• [AIM OF THE EXERCISE]:
Each entry needs to be reproduced verbatim.

----------

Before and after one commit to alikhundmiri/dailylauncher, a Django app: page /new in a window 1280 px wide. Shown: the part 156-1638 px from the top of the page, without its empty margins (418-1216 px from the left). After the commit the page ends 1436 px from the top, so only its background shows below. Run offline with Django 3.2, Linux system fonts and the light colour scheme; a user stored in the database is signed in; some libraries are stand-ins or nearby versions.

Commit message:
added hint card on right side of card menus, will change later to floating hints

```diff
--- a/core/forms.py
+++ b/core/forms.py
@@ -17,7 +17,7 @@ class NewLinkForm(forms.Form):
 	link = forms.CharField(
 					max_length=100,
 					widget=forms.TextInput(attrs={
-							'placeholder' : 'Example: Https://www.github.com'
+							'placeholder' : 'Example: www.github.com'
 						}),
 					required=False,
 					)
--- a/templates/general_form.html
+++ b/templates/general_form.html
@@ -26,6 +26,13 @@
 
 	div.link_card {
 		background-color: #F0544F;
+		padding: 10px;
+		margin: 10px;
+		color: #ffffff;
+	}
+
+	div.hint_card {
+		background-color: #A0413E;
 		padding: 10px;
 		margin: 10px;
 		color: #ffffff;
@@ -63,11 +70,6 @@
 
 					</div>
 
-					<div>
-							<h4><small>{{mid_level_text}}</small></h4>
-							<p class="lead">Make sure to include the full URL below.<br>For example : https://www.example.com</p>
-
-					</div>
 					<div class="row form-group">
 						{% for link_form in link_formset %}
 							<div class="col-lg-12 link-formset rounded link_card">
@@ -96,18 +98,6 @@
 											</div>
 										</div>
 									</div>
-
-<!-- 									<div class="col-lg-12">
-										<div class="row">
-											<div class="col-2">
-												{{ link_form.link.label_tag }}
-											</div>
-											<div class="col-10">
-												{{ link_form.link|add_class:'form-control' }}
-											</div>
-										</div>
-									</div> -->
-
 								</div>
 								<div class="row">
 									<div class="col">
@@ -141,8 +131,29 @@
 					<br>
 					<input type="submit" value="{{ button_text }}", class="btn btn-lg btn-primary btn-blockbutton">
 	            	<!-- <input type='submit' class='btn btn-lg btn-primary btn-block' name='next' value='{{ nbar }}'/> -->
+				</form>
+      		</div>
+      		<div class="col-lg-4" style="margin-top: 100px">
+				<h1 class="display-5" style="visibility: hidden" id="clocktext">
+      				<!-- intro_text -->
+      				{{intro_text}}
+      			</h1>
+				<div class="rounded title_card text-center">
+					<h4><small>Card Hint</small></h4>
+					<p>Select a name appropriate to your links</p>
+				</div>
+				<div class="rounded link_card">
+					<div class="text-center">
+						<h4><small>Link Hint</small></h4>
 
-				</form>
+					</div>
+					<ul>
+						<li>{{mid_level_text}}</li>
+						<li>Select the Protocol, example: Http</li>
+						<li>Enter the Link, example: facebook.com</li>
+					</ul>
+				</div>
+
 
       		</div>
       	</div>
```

----------

• [THE COMPLETED TASK]:
Before and after one commit to alikhundmiri/dailylauncher, a Django app: page /new in a window 1280 px wide. Shown: the part 156-1638 px from the top of the page, without its empty margins (418-1216 px from the left). After the commit the page ends 1436 px from the top, so only its background shows below. Run offline with Django 3.2, Linux system fonts and the light colour scheme; a user stored in the database is signed in; some libraries are stand-ins or nearby versions.

Commit message:
added hint card on right side of card menus, will change later to floating hints

```diff
--- a/core/forms.py
+++ b/core/forms.py
@@ -17,7 +17,7 @@ class NewLinkForm(forms.Form):
 	link = forms.CharField(
 					max_length=100,
 					widget=forms.TextInput(attrs={
-							'placeholder' : 'Example: Https://www.github.com'
+							'placeholder' : 'Example: www.github.com'
 						}),
 					required=False,
 					)
--- a/templates/general_form.html
+++ b/templates/general_form.html
@@ -26,6 +26,13 @@
 
 	div.link_card {
 		background-color: #F0544F;
+		padding: 10px;
+		margin: 10px;
+		color: #ffffff;
+	}
+
+	div.hint_card {
+		background-color: #A0413E;
 		padding: 10px;
 		margin: 10px;
 		color: #ffffff;
@@ -63,11 +70,6 @@
 
 					</div>
 
-					<div>
-							<h4><small>{{mid_level_text}}</small></h4>
-							<p class="lead">Make sure to include the full URL below.<br>For example : https://www.example.com</p>
-
-					</div>
 					<div class="row form-group">
 						{% for link_form in link_formset %}
 							<div class="col-lg-12 link-formset rounded link_card">
@@ -96,18 +98,6 @@
 											</div>
 										</div>
 									</div>
-
-<!-- 									<div class="col-lg-12">
-										<div class="row">
-											<div class="col-2">
-												{{ link_form.link.label_tag }}
-											</div>
-											<div class="col-10">
-												{{ link_form.link|add_class:'form-control' }}
-											</div>
-										</div>
-									</div> -->
-
 								</div>
 								<div class="row">
 									<div class="col">
@@ -141,8 +131,29 @@
 					<br>
 					<input type="submit" value="{{ button_text }}", class="btn btn-lg btn-primary btn-blockbutton">
 	            	<!-- <input type='submit' class='btn btn-lg btn-primary btn-block' name='next' value='{{ nbar }}'/> -->
+				</form>
+      		</div>
+      		<div class="col-lg-4" style="margin-top: 100px">
+				<h1 class="display-5" style="visibility: hidden" id="clocktext">
+      				<!-- intro_text -->
+      				{{intro_text}}
+      			</h1>
+				<div class="rounded title_card text-center">
+					<h4><small>Card Hint</small></h4>
+					<p>Select a name appropriate to your links</p>
+				</div>
+				<div class="rounded link_card">
+					<div class="text-center">
+						<h4><small>Link Hint</small></h4>
 
-				</form>
+					</div>
+					<ul>
+						<li>{{mid_level_text}}</li>
+						<li>Select the Protocol, example: Http</li>
+						<li>Enter the Link, example: facebook.com</li>
+					</ul>
+				</div>
+
 
       		</div>
       	</div>
```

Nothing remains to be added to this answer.